Of course, it's not easy to sleep when you're feeling overwhelmed. In fact, nearly two-thirds of Americans say they lose sleep because of stress. That's especially unfortunate because sleep combats some of the fallout of stress, and poor sleep has been linked to significant problems, including:
- greater risk of depression and anxiety
- increased risk of disease
- impaired memory
- reduced immune system functioning
- weight gain
- greater likelihood of injury due to accidents
Are You Getting Enough Rest?
Experts suggest that teens get at least nine hours of sleep a night. Do you?
Am I tired during the day?
Am I using caffeine or other stimulants to get through the day?
Do I sleep through the night?
Do I have trouble falling asleep?
Do I get drowsy in class?
Risk factors are stressful events, situations or conditions that may increase the likelihood of suicide.

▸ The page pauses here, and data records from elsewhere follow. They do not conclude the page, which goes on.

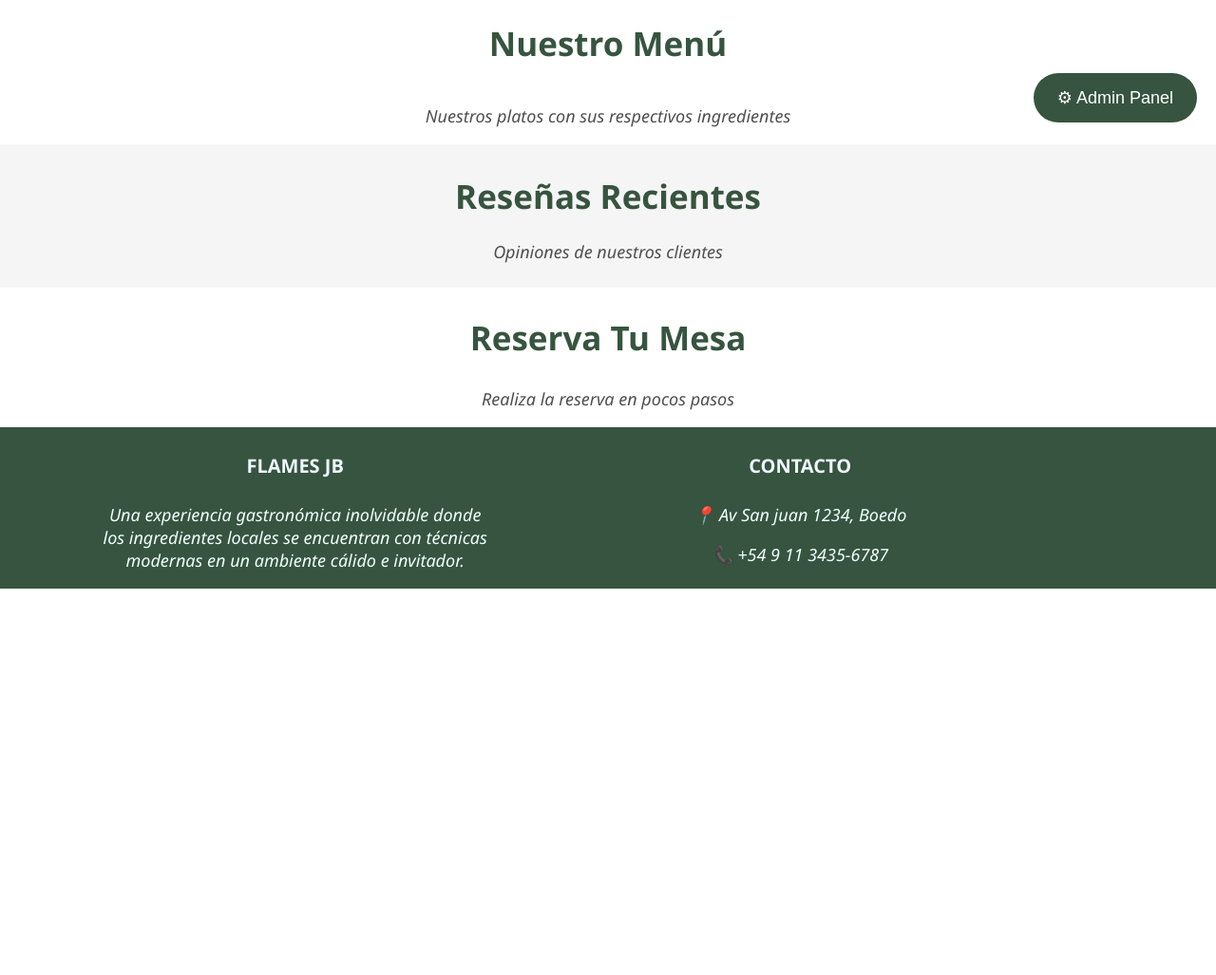
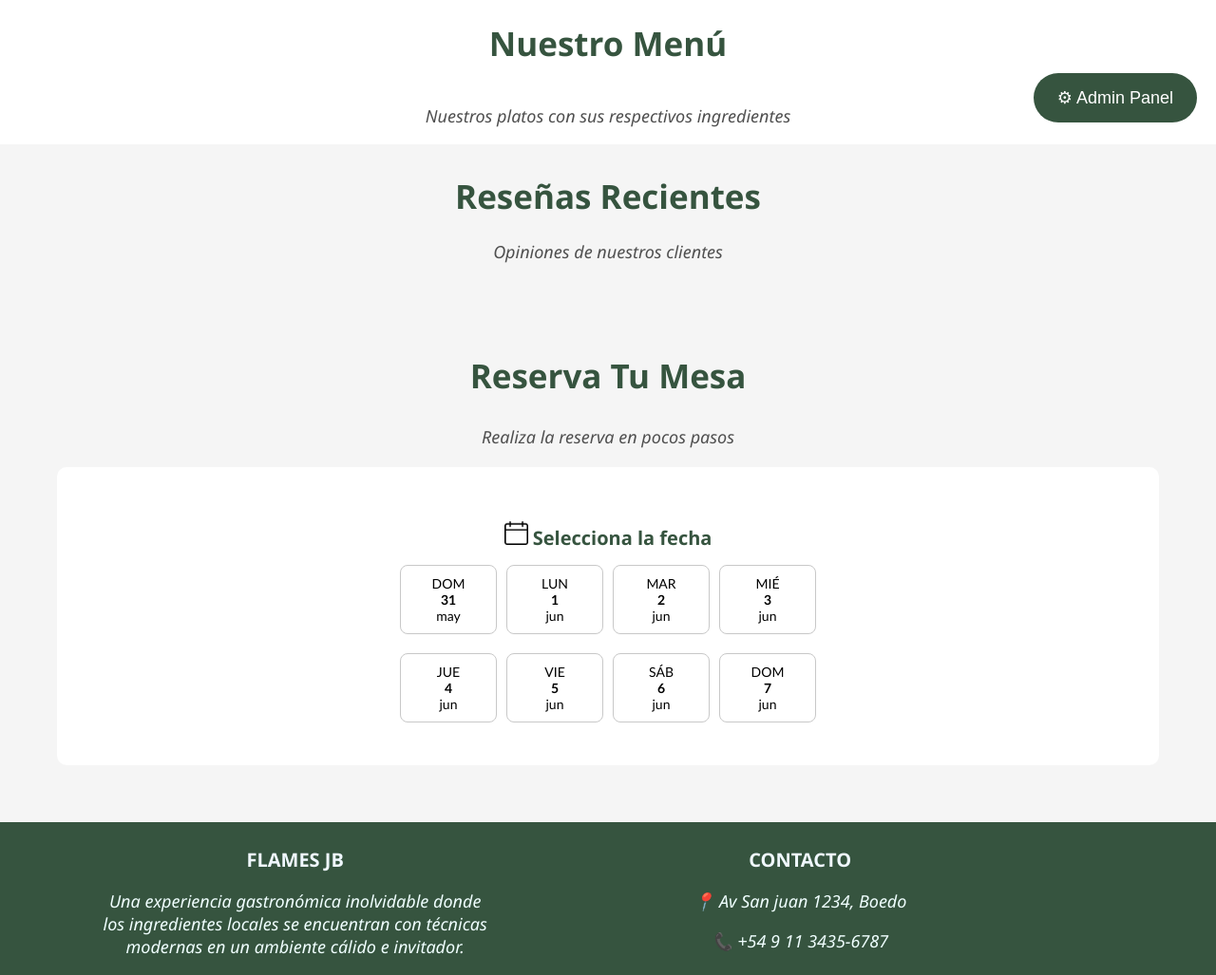
Before and after one commit to matiasnata/proyecto_final, a Flask app: page / in a window 1280 px wide. Shown: the part 651-1678 px from the top of the page at 95% size. Before the commit the page ends 1271 px from the top, so only its background shows below. Run offline with Flask 3, Linux system fonts and the light colour scheme.

Commit message:
añado primera parte del calendario interactivo para poder hacer la reserva

```diff
--- a/frontend/static/css/user.css
+++ b/frontend/static/css/user.css
@@ -203,3 +203,71 @@ text-align: center;
     background-color: rgb(34, 64, 43);;
     transition: box-shadow 0.2s ease;
 }
+
+
+
+.reserva {
+    background-color: whitesmoke;
+    padding: 40px;
+    text-align: center;
+}
+
+.formulario_reserva {
+    background-color: white;
+    border-radius: 10px;
+    padding: 30px;
+    margin: 20px;
+}
+
+.calendario {
+    display: flex;
+    flex-direction: row;
+    align-items: center;
+    justify-content: center;
+}
+
+h4 {
+    color: rgb(54, 84, 63);
+    font-size: 20px;
+    font-family: 'Segoe UI', Tahoma, Geneva, Verdana, sans-serif;
+    text-align: center;
+    margin-bottom: 10px;
+}
+
+.dia_calendario {
+    border: 1px solid rgb(200, 200, 200);
+    border-radius: 8px;
+    padding: 10px 15px;
+    cursor: pointer;
+    text-align: center;
+    background-color: white;
+    font-family: 'Trebuchet MS', 'Lucida Sans Unicode', 'Lucida Grande', 'Lucida Sans', Arial, sans-serif;
+    font-size: 14px;
+    margin: 5px;
+    width: 70px;
+}
+
+.dia_calendario:hover {
+    border-color: burlywood;
+    color: burlywood;
+}
+
+.dia_calendario.seleccionado {
+    border-color: burlywood;
+    color: burlywood;
+    font-weight: bold;
+}
+
+.fila_calendario {
+    display: flex;
+    justify-content: center;
+    margin-bottom: 10px;
+}
+
+.logo_calendario {
+    height: 25px;
+}
+.icono_calendario {
+    height: 25px;
+    vertical-align: middle;
+}
--- /dev/null
+++ b/frontend/static/scripts/reservas_inicio.js
@@ -0,0 +1,30 @@
+const fila1 = document.getElementById('fila1');
+const fila2 = document.getElementById('fila2');
+const hoy = new Date();
+
+for (let i = 0; i < 8; i++) {
+    const fecha = new Date(hoy);
+    fecha.setDate(hoy.getDate() + i);
+
+    const dias = ['DOM', 'LUN', 'MAR', 'MIÉ', 'JUE', 'VIE', 'SÁB'];
+    const meses = ['ene', 'feb', 'mar', 'abr', 'may', 'jun', 'jul', 'ago', 'sep', 'oct', 'nov', 'dic'];
+
+    const div = document.createElement('div');
+    div.classList.add('dia_calendario');
+    div.innerHTML = `
+        <span>${dias[fecha.getDay()]}</span><br>
+        <strong>${fecha.getDate()}</strong><br>
+        <span>${meses[fecha.getMonth()]}</span>
+    `;
+
+    div.addEventListener('click', function() {
+        document.querySelectorAll('.dia_calendario').forEach(d => d.classList.remove('seleccionado'));
+        this.classList.add('seleccionado');
+    });
+
+    if (i < 4) {
+        fila1.appendChild(div);
+    } else {
+        fila2.appendChild(div);
+    }
+}
--- a/frontend/templates/index.html
+++ b/frontend/templates/index.html
@@ -31,9 +31,18 @@
         <p>Opiniones de nuestros clientes</p>
 
     </div>
-    <div id="reserva">
+    <div id="reserva" class="reserva">
         <h3>Reserva tu mesa</h3>
         <p>Realiza la reserva en pocos pasos</p>
+
+        <div class="formulario_reserva">
+        <h4><img src="../static/Imagenes/reservas.png" class="logo_calendario"> Selecciona la fecha</h4>
+        <div class="calendario" id="calendario"></div>
+        <div class="fila_calendario" id="fila1"></div>
+        <div class="fila_calendario" id="fila2"></div>
+</div>
+    </div>
+</div>
     </div>
     <div class="footer">
         <div class="columna1">
@@ -48,5 +57,7 @@
         </div>
         <a href="http://127.0.0.1:5001/admin/dashboard"><button class="admin_panel">⚙ Admin Panel</button></a>
     </div>
+
+    <script src="../static/scripts/reservas_inicio.js"></script>
 </body>
 </html>
```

Risk factors neither predict nor cause suicide, however, they can affect a person’s ability to cope or to see alternative solutions to their problems. How might the following situations affect a person's ability to cope?
Risk Factors for Suicide:
- Mental disorders (mood, anxiety, posttraumatic stress and certain personality disorders)
- Alcohol or substance abuse
- One or more prior suicide attempts
- Easy access to a firearm, pills, other lethal means
- The suicide of a peer or a suicide cluster in the community
- Family history of suicide
- Loss of a loved one or the end of a significant relationship
- History of trauma or abuse
Warning signs are the earliest observable clues that a person may be considering suicide in the near-term (within minutes, hours or days).
Cause for Immediate Concern:
Threatening suicide or expressing a strong wish to die
Seeking access to lethal means--guns, medications, poisons
Talking or writing about death, dying or suicide
If it's you...
If you find yourself acting or feeling in one or more of these ways, get help immediately. Dial 2-1-1 in Vermont, a mental health professional , Call 9-1-1 for police or emergency services or Call the National Suicide Prevention Lifeline 1-800-273-TALK (8255). You will reach a real person who can help, even if you only want to talk.
Or someone else...
If someone you know is behaving in any of these ways, get help right away. Stay with the person until professional help is available. Keep the person away from firearms, medications, alcohol and other substances which they might use to kill themselves or which might lower their resistance to causing themselves harm. Dial 2-1-1 in Vermont to reach a mental health professional, Call 9-1-1 for police or emergency services or Call the National Suicide Prevention Lifeline 1-800-273-TALK (8255). You will reach a real person who can help. Never leave a suicidal person alone.